Trump: 'Definitely time for a woman' on Supreme Court
United States President Donald Trump
President Donald Trump said Sunday that Justice Ruth Bader Ginsburg's death and the two men he's named to the Supreme Court meant “it was time for a woman," adding that it will be hard for opponents of judge Amy Coney Barrett to “dispute her qualifications or anything about her.”
Trump announced Saturday that he has settled on Barrett for the vacancy.
But Democrats and others who recoil at the idea of the conservative Barrett replacing the liberal Ginsburg began lining up against the federal appeals court judge even before Trump formally introduced her at the White House on Saturday.
House Speaker Nancy Pelosi and other Democrats on Sunday criticized Barrett's nomination as an ill-considered and hasty decision that will threaten health care rights and undercut voters so close to the Nov. 3 election. The Republican-controlled Senate plans a swift confirmation, with hearings set to begin Oct. 12.
“I think it's going to be really thrilling,” Trump said during a post-announcement interview with Fox News Channel that aired Sunday. "I hope it goes smoothly. Perhaps it will, perhaps it won't. I think it's going to be very hard to dispute her qualifications or anything about her.”
Pelosi on Sunday declined to do so, arguing that Trump was moving quickly to fill the vacancy before the court hears a challenge to the Affordable Care Act on Nov. 10. Pelosi helped ram the health care law through Congress in 2010.
“What I am concerned about is anyone that President Trump would have appointed was there to undo the Affordable Care Act,” she said on CNN's “State of the Union.”
Trump said he's been “very happy” with the two justices he already put on the high court, referring to Neil Gorsuch and Brett Kavanaugh as “outstanding people, outstanding men.”
The president said he had considered Barrett for an opening in 2018 before he ultimately settled on Kavanaugh, but explained that she “seemed like a natural fit” after Ginsburg's recent death.
“It was time for a woman,” Trump said of his third nominee to the nation's highest court. If confirmed, Barrett's addition would make for the sharpest ideological swing on the Supreme Court since Clarence Thomas replaced Justice Thurgood Marshall nearly three decades ago.
Senate Majority Leader Mitch McConnell has said the Senate will vote on Barrett's nomination, but has not yet committed to a timeline. Senate Judiciary Committee Chairman Lindsay Graham said confirmation hearings will begin October12.
With only two of the 53 Republican senators voicing opposition to a confirmation vote before the Nov. 3 election, Democrats appeared outnumbered — and without recourse to block the nomination.
“The Senate will confirm her next month,” declared Senator Tom Cotton, R-Arkansas, on CNN.

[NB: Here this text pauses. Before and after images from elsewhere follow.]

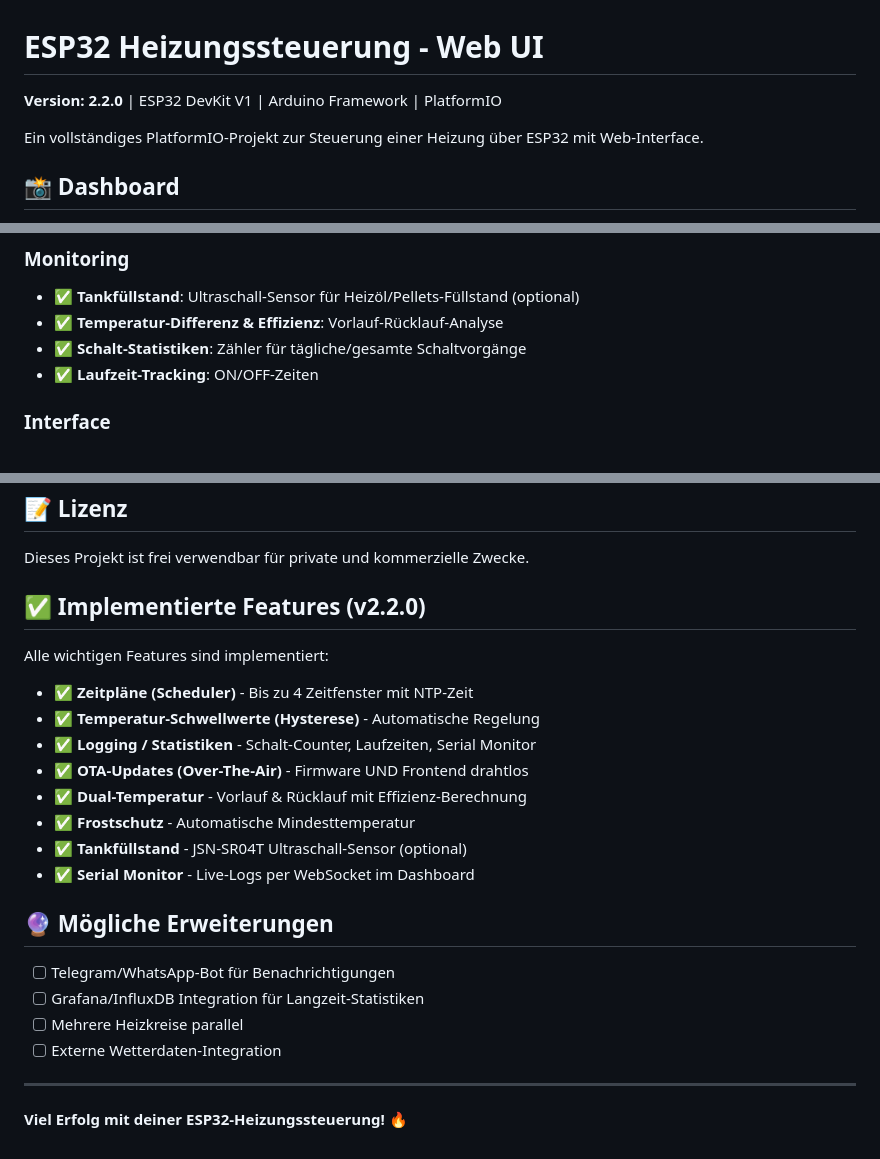
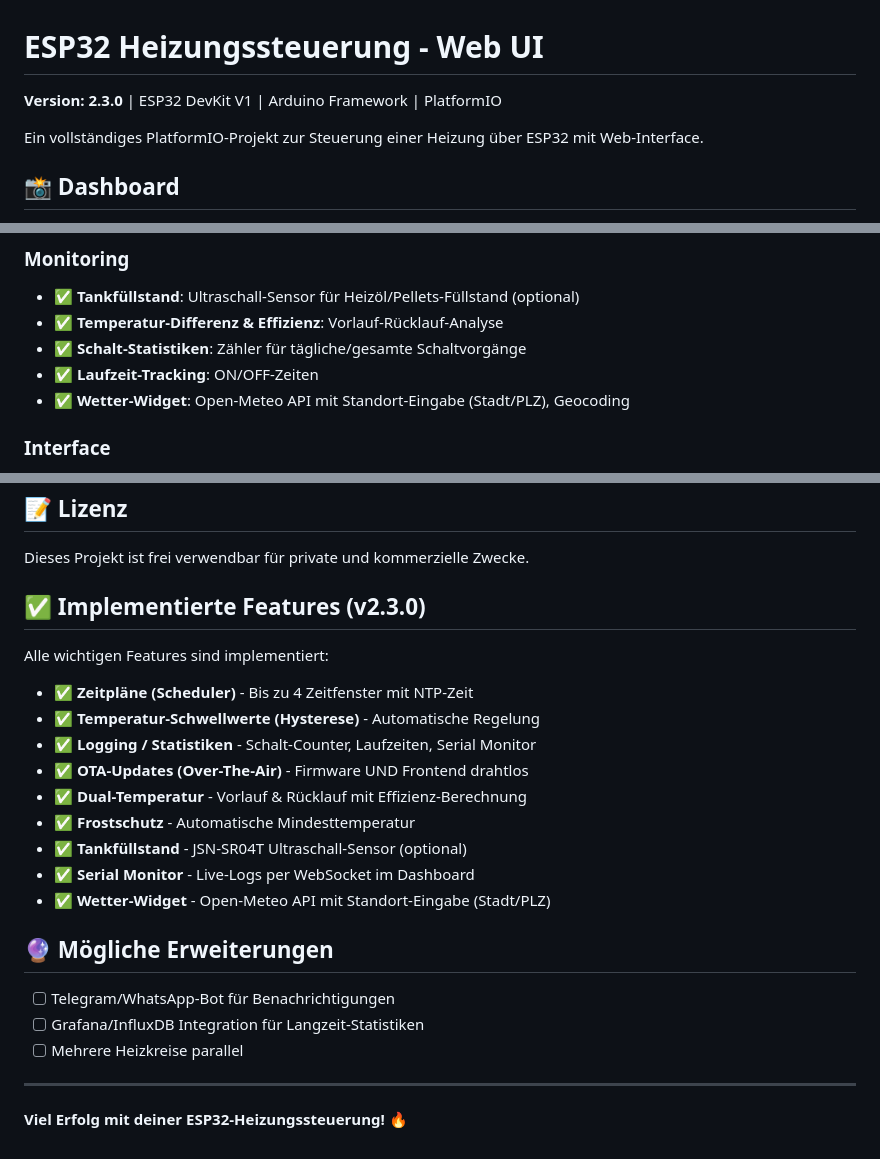
Before and after one commit to s3vdev/Heizungssteuerung, a Markdown page: README.md, 3 parts joined by grey strips. Drawn GitHub-style.

Commit message:
Docs: README aktualisiert - Wetter-Widget als implementiert markiert
- Version bump auf v2.3.0
- Wetter-Widget zu 'Implementierte Features' hinzugefügt
- Aus 'Mögliche Erweiterungen' entfernt
- In Monitoring-Sektion aufgenommen

```diff
--- a/README.md
+++ b/README.md
@@ -1,6 +1,6 @@
 # ESP32 Heizungssteuerung - Web UI
 
-**Version: 2.2.0** | ESP32 DevKit V1 | Arduino Framework | PlatformIO
+**Version: 2.3.0** | ESP32 DevKit V1 | Arduino Framework | PlatformIO
 
 Ein vollständiges PlatformIO-Projekt zur Steuerung einer Heizung über ESP32 mit Web-Interface.
 
@@ -67,6 +67,7 @@ Ein vollständiges PlatformIO-Projekt zur Steuerung einer Heizung über ESP32 mi
 - ✅ **Temperatur-Differenz & Effizienz**: Vorlauf-Rücklauf-Analyse
 - ✅ **Schalt-Statistiken**: Zähler für tägliche/gesamte Schaltvorgänge
 - ✅ **Laufzeit-Tracking**: ON/OFF-Zeiten
+- ✅ **Wetter-Widget**: Open-Meteo API mit Standort-Eingabe (Stadt/PLZ), Geocoding
 
 ### Interface
 - ✅ **Professionelles Dashboard-Design**
@@ -445,7 +446,7 @@ Current temperature: 22.5°C
 
 Dieses Projekt ist frei verwendbar für private und kommerzielle Zwecke.
 
-## ✅ Implementierte Features (v2.2.0)
+## ✅ Implementierte Features (v2.3.0)
 
 Alle wichtigen Features sind implementiert:
 
@@ -457,13 +458,13 @@ Alle wichtigen Features sind implementiert:
 - ✅ **Frostschutz** - Automatische Mindesttemperatur
 - ✅ **Tankfüllstand** - JSN-SR04T Ultraschall-Sensor (optional)
 - ✅ **Serial Monitor** - Live-Logs per WebSocket im Dashboard
+- ✅ **Wetter-Widget** - Open-Meteo API mit Standort-Eingabe (Stadt/PLZ)
 
 ## 🔮 Mögliche Erweiterungen
 
 - [ ] Telegram/WhatsApp-Bot für Benachrichtigungen
 - [ ] Grafana/InfluxDB Integration für Langzeit-Statistiken
 - [ ] Mehrere Heizkreise parallel
-- [ ] Externe Wetterdaten-Integration
 
 ---
 
```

Other Republican senators say a post-election confirmation vote is also possible. The GOP will continue to control the Senate in the lame-duck period between the election and inauguration.

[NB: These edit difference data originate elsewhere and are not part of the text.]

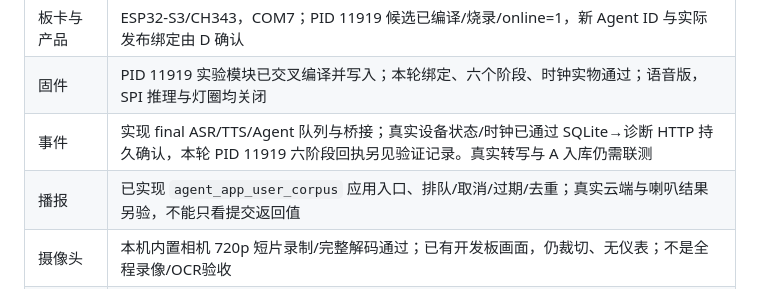
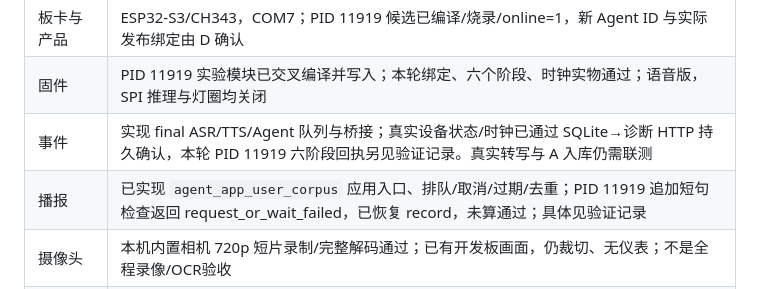
Before and after one commit to Stone-padadin/intercity-interview-coach, a Markdown page: b/lab/D-HANDOFF.md, the part around the change. Rendered like a GitHub page.

```diff
--- a/b/lab/D-HANDOFF.md
+++ b/b/lab/D-HANDOFF.md
@@ -13,7 +13,7 @@
 | 板卡与产品 | ESP32-S3/CH343，COM7；PID 11919 候选已编译/烧录/online=1，新 Agent ID 与实际发布绑定由 D 确认 |
 | 固件 | PID 11919 实验模块已交叉编译并写入；本轮绑定、六个阶段、时钟实物通过；语音版，SPI 推理与灯圈均关闭 |
 | 事件 | 实现 final ASR/TTS/Agent 队列与桥接；真实设备状态/时钟已通过 SQLite→诊断 HTTP 持久确认，本轮 PID 11919 六阶段回执另见验证记录。真实转写与 A 入库仍需联测 |
-| 播报 | 已实现 `agent_app_user_corpus` 应用入口、排队/取消/过期/去重；真实云端与喇叭结果另验，不能只看提交返回值 |
+| 播报 | 已实现 `agent_app_user_corpus` 应用入口、排队/取消/过期/去重；PID 11919 追加短句检查返回 request_or_wait_failed，已恢复 record，未算通过；具体见验证记录 |
 | 摄像头 | 本机内置相机 720p 短片录制/完整解码通过；已有开发板画面，仍裁切、无仪表；不是全程录像/OCR验收 |
 | 网络 | 用户已确认场馆配网成功、小程序在线；COM7 重连后桥接正常，语音上下行仍须单独验证 |
 | 平台与证据分析 | D 已提供新产品；角色发布/实际语音效果、知识库、多模态证据分析和平台设备能力仍分项验收，B 未代 D 发布平台角色 |
```
Also changed, not shown: b/lab/VALIDATION.md (+4 -0 lines).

“This needs to take all the time it needs to take, but it doesn’t need to take more time than it needs to take,” said Senator Roy Blunt of Missouri, a member of the GOP Senate leadership, said on NBC's “Meet the Press."
“If for some reason it’s not done, we’ll do it after Election Day," Blunt added. "But I think we’re likely to get this done sometime in the month of October.”
Asked about potential House manoeuvres to stall the nomination, such as impeaching Attorney General William Barr, Pelosi demurred and stressed that Americans should “vote, vote, vote” to put Democrats in charge of the White House, House and Senate starting in 2021.
She said Republican senators will pay a price if the high court overturns the Affordable Care Act, stripping coverage from people with preexisting medical conditions.
Barrett has been critical of Chief Justice John Roberts’ 2012 opinion upholding the law. Ginsburg was one of five votes that saved the law on two prior court challenges.
Pelosi declined to say whether Barrett is qualified for the Supreme Court. The Senate has the sole responsibility to “advise and consent” on presidential nominations. She focused her critique on ongoing efforts by Republicans to overturn the health care law.
Pelosi, a practising Catholic like Barrett, sidestepped any focus on Barrett’s conservative religious outlook, which California Sen. Dianne Feinstein, a Democrat, brought up in Barrett’s Senate hearings when Trump nominated her for the appellate bench.
“It doesn’t matter what her faith is and what religion she believes in,” Pelosi said. “What matters is does she believe in the Constitution of the United States? Does she believe in the precedent on the Supreme Court that has upheld the Affordable Care Act.”